▶ Assignment: The answer must consist of every line from the data that holds the string "shown".

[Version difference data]
○ ○ ○ ○ ○ ○ ○
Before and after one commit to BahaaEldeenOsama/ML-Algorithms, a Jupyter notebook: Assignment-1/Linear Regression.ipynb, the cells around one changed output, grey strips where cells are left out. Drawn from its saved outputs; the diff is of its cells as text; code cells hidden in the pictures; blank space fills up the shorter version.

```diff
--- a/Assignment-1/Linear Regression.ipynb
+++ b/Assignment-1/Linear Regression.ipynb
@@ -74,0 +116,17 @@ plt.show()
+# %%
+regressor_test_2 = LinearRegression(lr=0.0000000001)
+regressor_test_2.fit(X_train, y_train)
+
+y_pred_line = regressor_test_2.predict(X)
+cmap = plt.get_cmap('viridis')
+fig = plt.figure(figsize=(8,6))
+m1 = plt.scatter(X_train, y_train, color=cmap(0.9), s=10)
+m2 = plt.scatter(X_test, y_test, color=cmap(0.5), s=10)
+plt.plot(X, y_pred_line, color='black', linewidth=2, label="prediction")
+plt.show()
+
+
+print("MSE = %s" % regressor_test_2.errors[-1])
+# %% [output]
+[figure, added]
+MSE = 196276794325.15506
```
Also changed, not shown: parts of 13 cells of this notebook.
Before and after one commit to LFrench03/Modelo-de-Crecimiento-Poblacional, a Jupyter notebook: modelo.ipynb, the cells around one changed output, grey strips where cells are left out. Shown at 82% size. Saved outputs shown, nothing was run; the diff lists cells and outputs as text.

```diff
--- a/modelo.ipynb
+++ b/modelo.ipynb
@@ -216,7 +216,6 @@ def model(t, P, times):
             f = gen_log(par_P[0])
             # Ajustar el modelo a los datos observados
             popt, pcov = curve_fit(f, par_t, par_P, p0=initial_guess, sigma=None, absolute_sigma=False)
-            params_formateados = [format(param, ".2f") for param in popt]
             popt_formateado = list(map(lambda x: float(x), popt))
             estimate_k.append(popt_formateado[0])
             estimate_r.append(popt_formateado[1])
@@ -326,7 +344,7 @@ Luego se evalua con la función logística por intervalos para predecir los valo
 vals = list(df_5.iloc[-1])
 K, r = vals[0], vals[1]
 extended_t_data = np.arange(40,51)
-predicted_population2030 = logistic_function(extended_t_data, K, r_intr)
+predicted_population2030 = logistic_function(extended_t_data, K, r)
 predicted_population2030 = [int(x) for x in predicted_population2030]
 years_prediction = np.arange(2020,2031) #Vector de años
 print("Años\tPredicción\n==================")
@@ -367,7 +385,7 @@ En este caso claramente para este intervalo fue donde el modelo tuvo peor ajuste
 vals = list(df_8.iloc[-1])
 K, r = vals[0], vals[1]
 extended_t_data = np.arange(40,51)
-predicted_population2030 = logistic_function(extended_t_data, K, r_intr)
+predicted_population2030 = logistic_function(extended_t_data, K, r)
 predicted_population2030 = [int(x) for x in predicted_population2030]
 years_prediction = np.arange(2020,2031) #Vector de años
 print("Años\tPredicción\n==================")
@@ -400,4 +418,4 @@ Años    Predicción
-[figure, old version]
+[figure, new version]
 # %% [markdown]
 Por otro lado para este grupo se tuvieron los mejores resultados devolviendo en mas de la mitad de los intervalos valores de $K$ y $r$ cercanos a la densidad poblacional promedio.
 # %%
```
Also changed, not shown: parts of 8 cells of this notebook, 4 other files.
○ ○ ○ ○ ○ ○ ○
▶ Exercise response:
Also changed, not shown: parts of 13 cells of this notebook.
Before and after one commit to LFrench03/Modelo-de-Crecimiento-Poblacional, a Jupyter notebook: modelo.ipynb, the cells around one changed output, grey strips where cells are left out. Shown at 82% size. Saved outputs shown, nothing was run; the diff lists cells and outputs as text.
Also changed, not shown: parts of 8 cells of this notebook, 4 other files.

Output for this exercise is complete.